Data provided
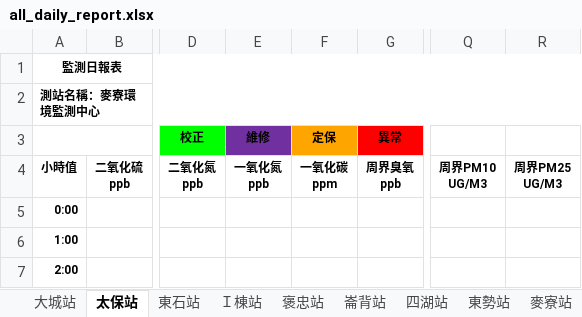
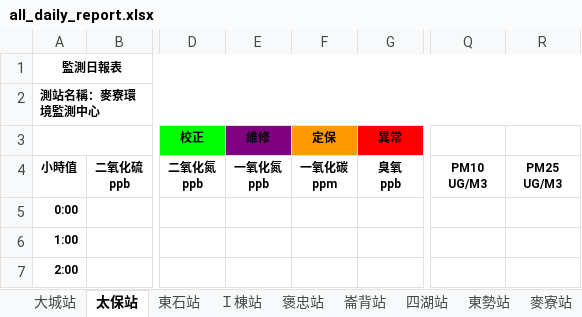
Before and after one commit to karateboy/AQM, an Excel workbook: report_template/all_daily_report.xlsx, sheet 太保站, drawn as a sheet; only a part is shown, gaps mark what is left out; values as stored, in another font and other column widths than the file's, no borders; charts and pictures not drawn; ↵ is a line break in a cell; the diff names each change by its address in the sheet, - before the commit and + after, or states it on an @@ line.

```diff
--- a/report_template/all_daily_report.xlsx (sheet 太保站)
+++ b/report_template/all_daily_report.xlsx (sheet 太保站)
-E3 fill: #7030A0
+E3 fill: #800080
-G4 (異常): 周界臭氧 ↵ ppb
+G4 (異常): 臭氧 ↵ ppb
-Q4: 周界PM10 ↵ UG/M3
+Q4: PM10 ↵ UG/M3
-R4: 周界PM25 ↵ UG/M3
+R4: PM25 ↵ UG/M3
```
Also changed, not shown: sheet 東石站, sheet Ｉ棟站, sheet 褒忠站, sheet 崙背站, sheet 四湖站, sheet 東勢站, 6 more sheets, charts or pictures, report_template/epa_compare.xlsx, report_template/epb.xlsx, 2 other files.
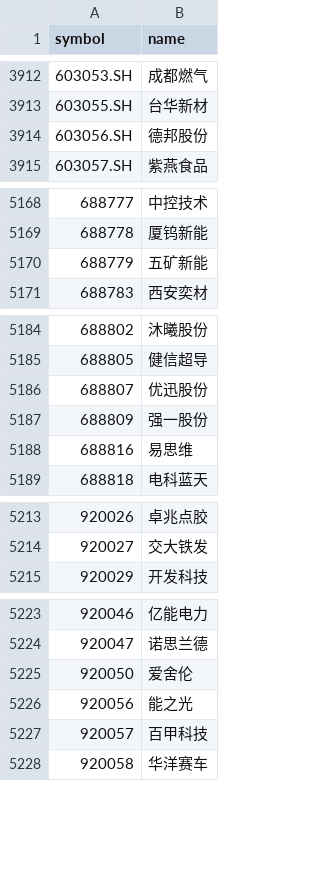
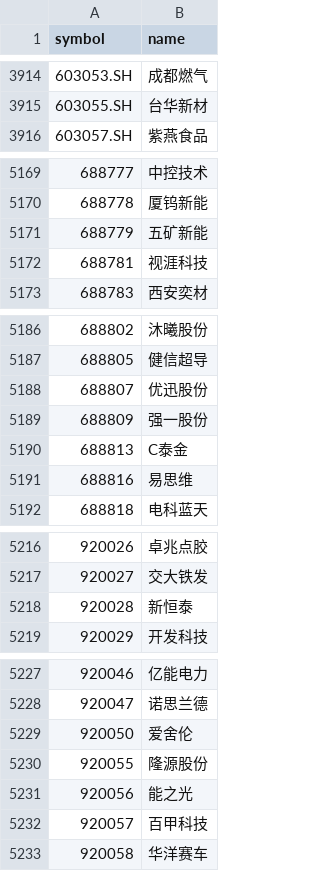
Before and after one commit to WooyoohL/Quantitative-Trading, a CSV file: data/universe_snapshot.csv, drawn as a sheet; only a part is shown, gaps mark what is left out; removed rows and columns are numbered as before the commit, all else as after; the diff covers the shown part only; the diff names each change by its address in the sheet, - before the commit and + after, or states it on an @@ line.

```diff
--- a/data/universe_snapshot.csv
+++ b/data/universe_snapshot.csv
-row 3914: 603056.SH | 德邦股份
+row 5172: 688781 | 视涯科技
+row 5190: 688813 | C泰金
+row 5218: 920028 | 新恒泰
+row 5230: 920055 | 隆源股份
```
Also changed, not shown: 5 added rows, 1 removed row and 12 edited cells elsewhere in this file, 14 other files.
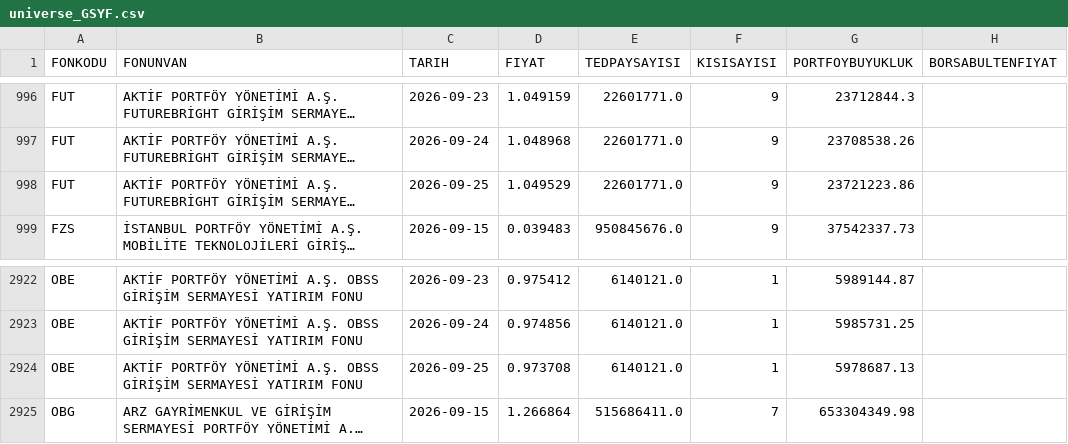
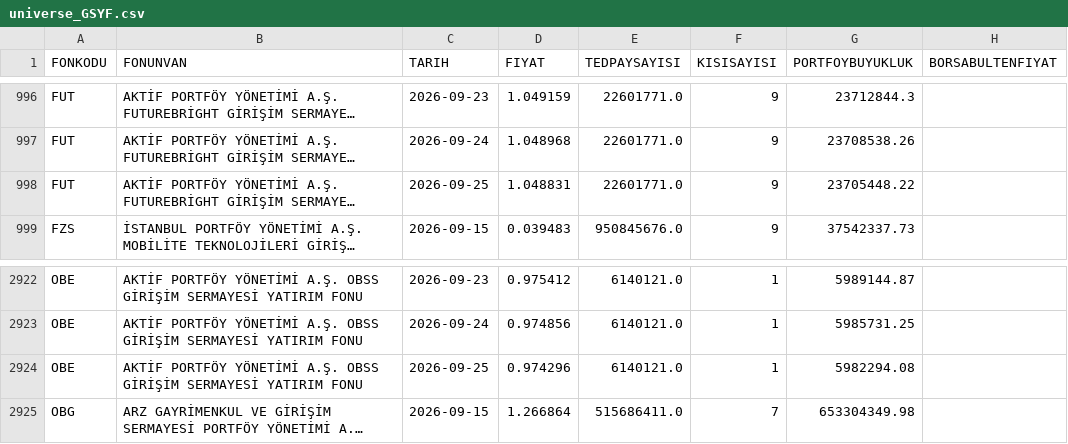
Before and after one commit to Yagiz03/peers, a CSV file: data/universe_GSYF.csv, drawn as a sheet; only a part is shown, gaps mark what is left out; long unchanged cells end in …; the diff names each change by its address in the sheet, - before the commit and + after, or states it on an @@ line.

```diff
--- a/data/universe_GSYF.csv
+++ b/data/universe_GSYF.csv
-D998 (FIYAT): 1.049529
+D998 (FIYAT): 1.048831
-G998 (PORTFOYBUYUKLUK): 23721223.86
+G998 (PORTFOYBUYUKLUK): 23705448.22
-D2924 (FIYAT): 0.973708
+D2924 (FIYAT): 0.974296
-G2924 (PORTFOYBUYUKLUK): 5978687.13
+G2924 (PORTFOYBUYUKLUK): 5982294.08
```
Also changed, not shown: 11 other files.
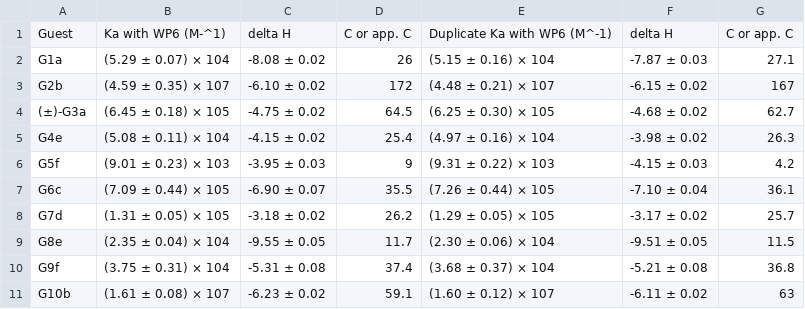
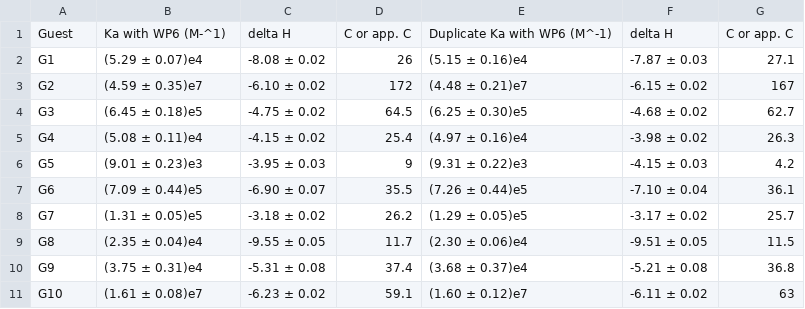
Before and after one commit to samplchallenges/SAMPL9, a CSV file: experimental_data/WP6/SAMPL9_answersheet.csv, drawn as a sheet; only a part is shown; the diff covers the shown part only.

Commit message:
Add Isaacs host-guest data and a manifest saying when it was provided.

```diff
--- a/experimental_data/WP6/SAMPL9_answersheet.csv
+++ b/experimental_data/WP6/SAMPL9_answersheet.csv
@@ -1,11 +1,11 @@
 Guest,Ka with WP6 (M-^1),delta H,C or app. C,Duplicate Ka with WP6 (M^-1),delta H,C or app. C
-G1a,(5.29 ± 0.07) × 104,-8.08 ± 0.02,26,(5.15 ± 0.16) × 104,-7.87 ± 0.03,27.1
-G2b,(4.59 ± 0.35) × 107,-6.10 ± 0.02,172,(4.48 ± 0.21) × 107,-6.15 ± 0.02,167
-(±)-G3a,(6.45 ± 0.18) × 105,-4.75 ± 0.02,64.5,(6.25 ± 0.30) × 105,-4.68 ± 0.02,62.7
-G4e,(5.08 ± 0.11) × 104,-4.15 ± 0.02,25.4,(4.97 ± 0.16) × 104,-3.98 ± 0.02,26.3
-G5f,(9.01 ± 0.23) × 103,-3.95 ± 0.03,9,(9.31 ± 0.22) × 103,-4.15 ± 0.03,4.2
-G6c,(7.09 ± 0.44) × 105,-6.90 ± 0.07,35.5,(7.26 ± 0.44) × 105,-7.10 ± 0.04,36.1
-G7d,(1.31 ± 0.05) × 105,-3.18 ± 0.02,26.2,(1.29 ± 0.05) × 105,-3.17 ± 0.02,25.7
-G8e,(2.35 ± 0.04) × 104,-9.55 ± 0.05,11.7,(2.30 ± 0.06) × 104,-9.51 ± 0.05,11.5
-G9f,(3.75 ± 0.31) × 104,-5.31 ± 0.08,37.4,(3.68 ± 0.37) × 104,-5.21 ± 0.08,36.8
-G10b,(1.61 ± 0.08) × 107,-6.23 ± 0.02,59.1,(1.60 ± 0.12) × 107,-6.11 ± 0.02,63
+G1,(5.29 ± 0.07)e4,-8.08 ± 0.02,26,(5.15 ± 0.16)e4,-7.87 ± 0.03,27.1
+G2,(4.59 ± 0.35)e7,-6.10 ± 0.02,172,(4.48 ± 0.21)e7,-6.15 ± 0.02,167
+G3,(6.45 ± 0.18)e5,-4.75 ± 0.02,64.5,(6.25 ± 0.30)e5,-4.68 ± 0.02,62.7
+G4,(5.08 ± 0.11)e4,-4.15 ± 0.02,25.4,(4.97 ± 0.16)e4,-3.98 ± 0.02,26.3
+G5,(9.01 ± 0.23)e3,-3.95 ± 0.03,9,(9.31 ± 0.22)e3,-4.15 ± 0.03,4.2
+G6,(7.09 ± 0.44)e5,-6.90 ± 0.07,35.5,(7.26 ± 0.44)e5,-7.10 ± 0.04,36.1
+G7,(1.31 ± 0.05)e5,-3.18 ± 0.02,26.2,(1.29 ± 0.05)e5,-3.17 ± 0.02,25.7
+G8,(2.35 ± 0.04)e4,-9.55 ± 0.05,11.7,(2.30 ± 0.06)e4,-9.51 ± 0.05,11.5
+G9,(3.75 ± 0.31)e4,-5.31 ± 0.08,37.4,(3.68 ± 0.37)e4,-5.21 ± 0.08,36.8
+G10,(1.61 ± 0.08)e7,-6.23 ± 0.02,59.1,(1.60 ± 0.12)e7,-6.11 ± 0.02,63
```
Also changed, not shown: 2 added rows and 9 edited cells elsewhere in this file, 1 other file.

What needs to be done
Please write every line above out exactly as given, except for any pictures.

Answer section
Before and after one commit to karateboy/AQM, an Excel workbook: report_template/all_daily_report.xlsx, sheet 太保站, drawn as a sheet; only a part is shown, gaps mark what is left out; values as stored, in another font and other column widths than the file's, no borders; charts and pictures not drawn; ↵ is a line break in a cell; the diff names each change by its address in the sheet, - before the commit and + after, or states it on an @@ line.

```diff
--- a/report_template/all_daily_report.xlsx (sheet 太保站)
+++ b/report_template/all_daily_report.xlsx (sheet 太保站)
-E3 fill: #7030A0
+E3 fill: #800080
-G4 (異常): 周界臭氧 ↵ ppb
+G4 (異常): 臭氧 ↵ ppb
-Q4: 周界PM10 ↵ UG/M3
+Q4: PM10 ↵ UG/M3
-R4: 周界PM25 ↵ UG/M3
+R4: PM25 ↵ UG/M3
```
Also changed, not shown: sheet 東石站, sheet Ｉ棟站, sheet 褒忠站, sheet 崙背站, sheet 四湖站, sheet 東勢站, 6 more sheets, charts or pictures, report_template/epa_compare.xlsx, report_template/epb.xlsx, 2 other files.
Before and after one commit to WooyoohL/Quantitative-Trading, a CSV file: data/universe_snapshot.csv, drawn as a sheet; only a part is shown, gaps mark what is left out; removed rows and columns are numbered as before the commit, all else as after; the diff covers the shown part only; the diff names each change by its address in the sheet, - before the commit and + after, or states it on an @@ line.

```diff
--- a/data/universe_snapshot.csv
+++ b/data/universe_snapshot.csv
-row 3914: 603056.SH | 德邦股份
+row 5172: 688781 | 视涯科技
+row 5190: 688813 | C泰金
+row 5218: 920028 | 新恒泰
+row 5230: 920055 | 隆源股份
```
Also changed, not shown: 5 added rows, 1 removed row and 12 edited cells elsewhere in this file, 14 other files.
Before and after one commit to Yagiz03/peers, a CSV file: data/universe_GSYF.csv, drawn as a sheet; only a part is shown, gaps mark what is left out; long unchanged cells end in …; the diff names each change by its address in the sheet, - before the commit and + after, or states it on an @@ line.

```diff
--- a/data/universe_GSYF.csv
+++ b/data/universe_GSYF.csv
-D998 (FIYAT): 1.049529
+D998 (FIYAT): 1.048831
-G998 (PORTFOYBUYUKLUK): 23721223.86
+G998 (PORTFOYBUYUKLUK): 23705448.22
-D2924 (FIYAT): 0.973708
+D2924 (FIYAT): 0.974296
-G2924 (PORTFOYBUYUKLUK): 5978687.13
+G2924 (PORTFOYBUYUKLUK): 5982294.08
```
Also changed, not shown: 11 other files.
Before and after one commit to samplchallenges/SAMPL9, a CSV file: experimental_data/WP6/SAMPL9_answersheet.csv, drawn as a sheet; only a part is shown; the diff covers the shown part only.

Commit message:
Add Isaacs host-guest data and a manifest saying when it was provided.

```diff
--- a/experimental_data/WP6/SAMPL9_answersheet.csv
+++ b/experimental_data/WP6/SAMPL9_answersheet.csv
@@ -1,11 +1,11 @@
 Guest,Ka with WP6 (M-^1),delta H,C or app. C,Duplicate Ka with WP6 (M^-1),delta H,C or app. C
-G1a,(5.29 ± 0.07) × 104,-8.08 ± 0.02,26,(5.15 ± 0.16) × 104,-7.87 ± 0.03,27.1
-G2b,(4.59 ± 0.35) × 107,-6.10 ± 0.02,172,(4.48 ± 0.21) × 107,-6.15 ± 0.02,167
-(±)-G3a,(6.45 ± 0.18) × 105,-4.75 ± 0.02,64.5,(6.25 ± 0.30) × 105,-4.68 ± 0.02,62.7
-G4e,(5.08 ± 0.11) × 104,-4.15 ± 0.02,25.4,(4.97 ± 0.16) × 104,-3.98 ± 0.02,26.3
-G5f,(9.01 ± 0.23) × 103,-3.95 ± 0.03,9,(9.31 ± 0.22) × 103,-4.15 ± 0.03,4.2
-G6c,(7.09 ± 0.44) × 105,-6.90 ± 0.07,35.5,(7.26 ± 0.44) × 105,-7.10 ± 0.04,36.1
-G7d,(1.31 ± 0.05) × 105,-3.18 ± 0.02,26.2,(1.29 ± 0.05) × 105,-3.17 ± 0.02,25.7
-G8e,(2.35 ± 0.04) × 104,-9.55 ± 0.05,11.7,(2.30 ± 0.06) × 104,-9.51 ± 0.05,11.5
-G9f,(3.75 ± 0.31) × 104,-5.31 ± 0.08,37.4,(3.68 ± 0.37) × 104,-5.21 ± 0.08,36.8
-G10b,(1.61 ± 0.08) × 107,-6.23 ± 0.02,59.1,(1.60 ± 0.12) × 107,-6.11 ± 0.02,63
+G1,(5.29 ± 0.07)e4,-8.08 ± 0.02,26,(5.15 ± 0.16)e4,-7.87 ± 0.03,27.1
+G2,(4.59 ± 0.35)e7,-6.10 ± 0.02,172,(4.48 ± 0.21)e7,-6.15 ± 0.02,167
+G3,(6.45 ± 0.18)e5,-4.75 ± 0.02,64.5,(6.25 ± 0.30)e5,-4.68 ± 0.02,62.7
+G4,(5.08 ± 0.11)e4,-4.15 ± 0.02,25.4,(4.97 ± 0.16)e4,-3.98 ± 0.02,26.3
+G5,(9.01 ± 0.23)e3,-3.95 ± 0.03,9,(9.31 ± 0.22)e3,-4.15 ± 0.03,4.2
+G6,(7.09 ± 0.44)e5,-6.90 ± 0.07,35.5,(7.26 ± 0.44)e5,-7.10 ± 0.04,36.1
+G7,(1.31 ± 0.05)e5,-3.18 ± 0.02,26.2,(1.29 ± 0.05)e5,-3.17 ± 0.02,25.7
+G8,(2.35 ± 0.04)e4,-9.55 ± 0.05,11.7,(2.30 ± 0.06)e4,-9.51 ± 0.05,11.5
+G9,(3.75 ± 0.31)e4,-5.31 ± 0.08,37.4,(3.68 ± 0.37)e4,-5.21 ± 0.08,36.8
+G10,(1.61 ± 0.08)e7,-6.23 ± 0.02,59.1,(1.60 ± 0.12)e7,-6.11 ± 0.02,63
```
Also changed, not shown: 2 added rows and 9 edited cells elsewhere in this file, 1 other file.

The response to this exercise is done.